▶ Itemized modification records
- - - -

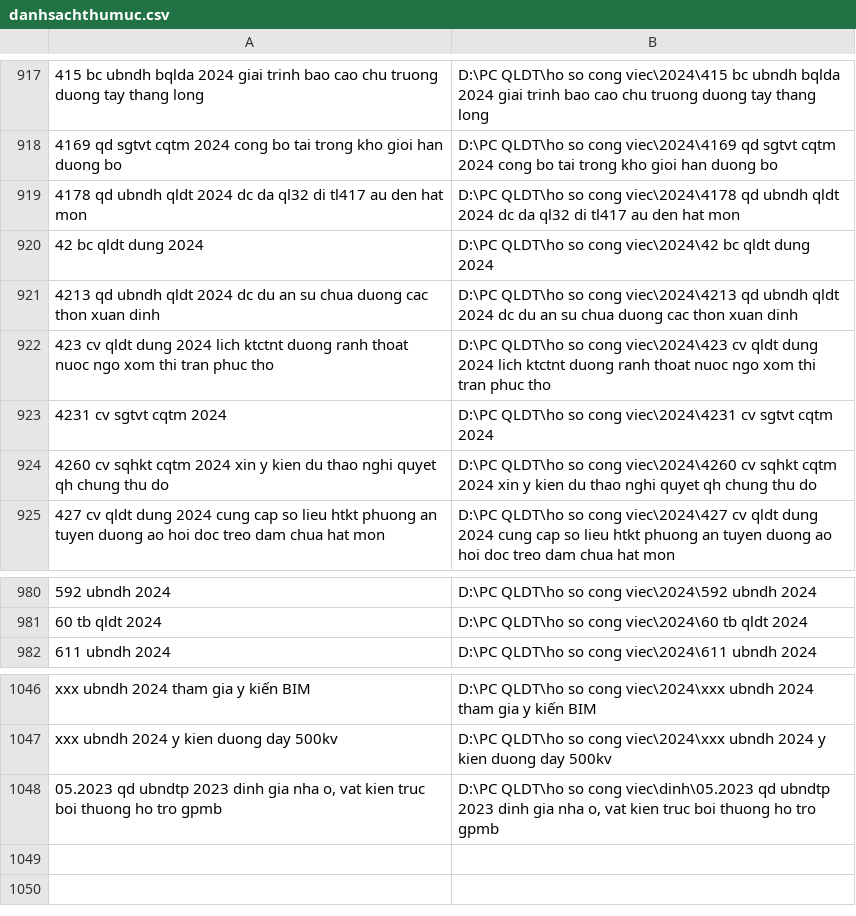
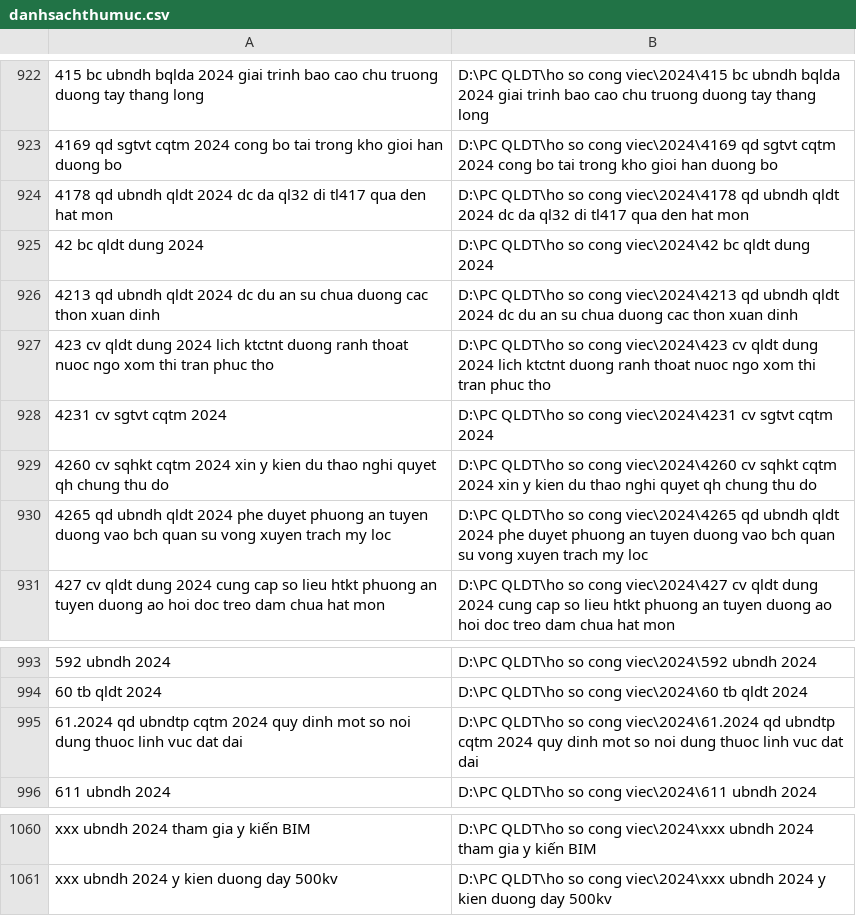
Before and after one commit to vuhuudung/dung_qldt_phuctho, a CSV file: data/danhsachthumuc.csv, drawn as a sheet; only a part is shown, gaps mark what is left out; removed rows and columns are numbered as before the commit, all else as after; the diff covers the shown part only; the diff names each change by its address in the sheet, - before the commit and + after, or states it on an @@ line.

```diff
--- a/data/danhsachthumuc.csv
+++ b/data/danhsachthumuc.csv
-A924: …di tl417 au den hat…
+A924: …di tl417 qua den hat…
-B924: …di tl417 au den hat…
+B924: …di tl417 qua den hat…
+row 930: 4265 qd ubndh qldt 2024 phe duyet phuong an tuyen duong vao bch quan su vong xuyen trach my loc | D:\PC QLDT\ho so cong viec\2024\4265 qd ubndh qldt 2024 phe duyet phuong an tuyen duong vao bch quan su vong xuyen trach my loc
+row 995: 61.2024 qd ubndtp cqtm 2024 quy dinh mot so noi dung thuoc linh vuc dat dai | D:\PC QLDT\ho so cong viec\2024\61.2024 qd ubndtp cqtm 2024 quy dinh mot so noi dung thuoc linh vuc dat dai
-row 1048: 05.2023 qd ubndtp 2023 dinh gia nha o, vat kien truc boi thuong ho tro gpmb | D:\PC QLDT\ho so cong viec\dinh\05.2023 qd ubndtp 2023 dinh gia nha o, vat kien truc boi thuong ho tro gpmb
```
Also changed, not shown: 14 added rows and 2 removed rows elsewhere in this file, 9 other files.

- - - -

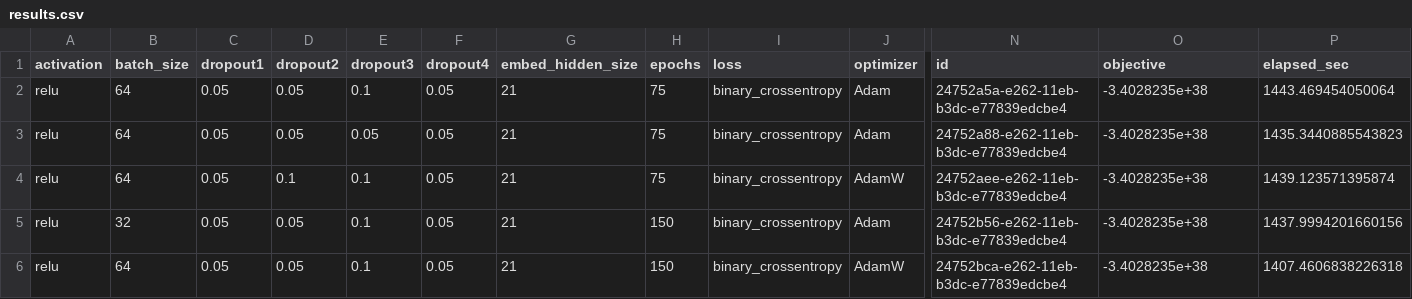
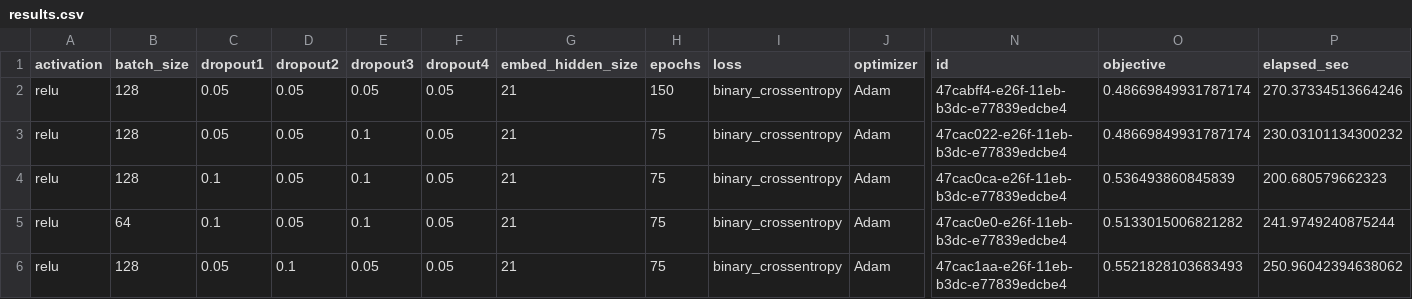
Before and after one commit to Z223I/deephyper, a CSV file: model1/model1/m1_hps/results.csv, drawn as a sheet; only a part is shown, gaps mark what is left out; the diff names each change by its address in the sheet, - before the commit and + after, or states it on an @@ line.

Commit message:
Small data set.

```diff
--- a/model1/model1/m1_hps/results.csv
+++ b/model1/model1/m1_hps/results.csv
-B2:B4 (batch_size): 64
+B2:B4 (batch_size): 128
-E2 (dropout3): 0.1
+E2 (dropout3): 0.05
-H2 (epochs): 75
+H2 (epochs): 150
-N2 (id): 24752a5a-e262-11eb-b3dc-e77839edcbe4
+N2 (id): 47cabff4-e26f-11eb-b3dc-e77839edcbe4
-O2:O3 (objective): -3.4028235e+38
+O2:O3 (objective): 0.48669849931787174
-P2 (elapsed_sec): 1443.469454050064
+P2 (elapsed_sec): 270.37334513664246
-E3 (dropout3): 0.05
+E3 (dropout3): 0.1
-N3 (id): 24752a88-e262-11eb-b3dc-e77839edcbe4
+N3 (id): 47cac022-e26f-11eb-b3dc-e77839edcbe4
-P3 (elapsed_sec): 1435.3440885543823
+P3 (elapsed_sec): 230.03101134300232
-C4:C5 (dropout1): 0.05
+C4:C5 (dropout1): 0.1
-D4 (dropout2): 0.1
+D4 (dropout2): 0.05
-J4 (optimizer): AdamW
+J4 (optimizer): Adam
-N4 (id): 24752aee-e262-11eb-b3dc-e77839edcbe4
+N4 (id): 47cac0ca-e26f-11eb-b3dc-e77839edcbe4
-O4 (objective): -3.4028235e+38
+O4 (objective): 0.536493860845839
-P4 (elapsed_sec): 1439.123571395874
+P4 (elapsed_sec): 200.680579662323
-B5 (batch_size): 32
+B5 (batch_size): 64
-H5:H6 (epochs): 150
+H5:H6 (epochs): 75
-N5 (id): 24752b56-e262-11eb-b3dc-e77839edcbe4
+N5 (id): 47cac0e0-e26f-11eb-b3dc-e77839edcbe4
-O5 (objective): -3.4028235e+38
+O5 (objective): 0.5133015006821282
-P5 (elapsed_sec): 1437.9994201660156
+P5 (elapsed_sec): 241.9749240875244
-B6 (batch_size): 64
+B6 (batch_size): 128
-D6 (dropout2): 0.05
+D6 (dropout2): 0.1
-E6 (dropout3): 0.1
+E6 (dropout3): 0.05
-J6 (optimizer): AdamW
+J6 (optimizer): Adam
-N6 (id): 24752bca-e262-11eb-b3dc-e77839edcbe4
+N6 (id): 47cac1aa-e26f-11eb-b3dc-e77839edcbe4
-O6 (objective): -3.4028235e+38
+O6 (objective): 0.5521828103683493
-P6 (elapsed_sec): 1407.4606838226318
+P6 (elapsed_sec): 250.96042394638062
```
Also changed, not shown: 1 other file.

- - - -

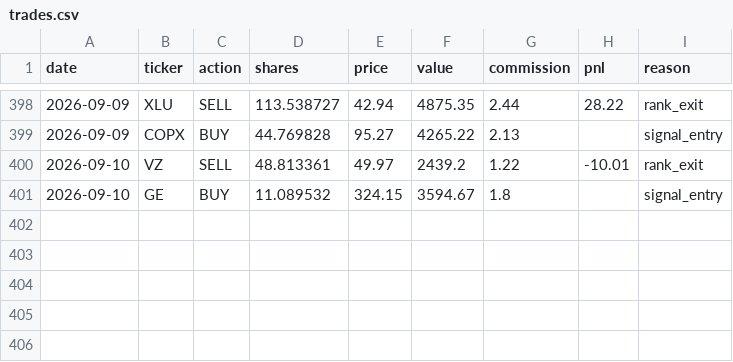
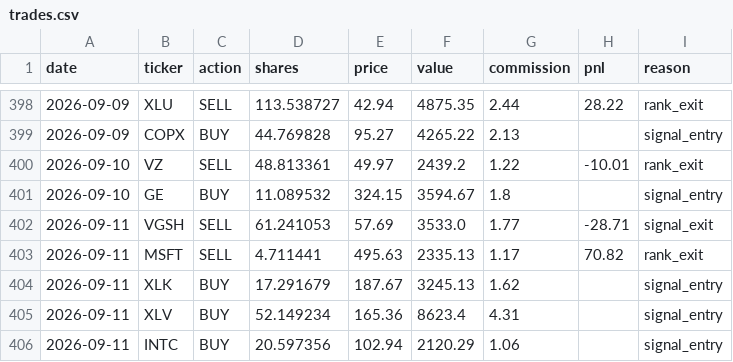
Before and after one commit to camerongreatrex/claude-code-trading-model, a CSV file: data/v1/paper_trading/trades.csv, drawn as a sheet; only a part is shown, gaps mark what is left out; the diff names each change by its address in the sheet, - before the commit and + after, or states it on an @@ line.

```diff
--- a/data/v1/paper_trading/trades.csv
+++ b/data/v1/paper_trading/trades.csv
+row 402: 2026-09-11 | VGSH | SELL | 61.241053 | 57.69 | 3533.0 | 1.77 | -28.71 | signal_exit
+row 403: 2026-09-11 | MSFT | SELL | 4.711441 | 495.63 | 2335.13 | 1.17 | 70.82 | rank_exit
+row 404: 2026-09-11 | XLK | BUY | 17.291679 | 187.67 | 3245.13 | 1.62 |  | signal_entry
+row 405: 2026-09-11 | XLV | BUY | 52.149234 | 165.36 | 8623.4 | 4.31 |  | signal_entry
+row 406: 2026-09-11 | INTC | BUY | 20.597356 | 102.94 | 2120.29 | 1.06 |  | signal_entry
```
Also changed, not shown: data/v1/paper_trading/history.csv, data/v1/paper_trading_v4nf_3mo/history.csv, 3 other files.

- - - -

▶ Task
Collect the complete line wherever the string "optimizer" appears in the records.

▶ Solution to this exercise
-J4 (optimizer): AdamW
+J4 (optimizer): Adam
-J6 (optimizer): AdamW
+J6 (optimizer): Adam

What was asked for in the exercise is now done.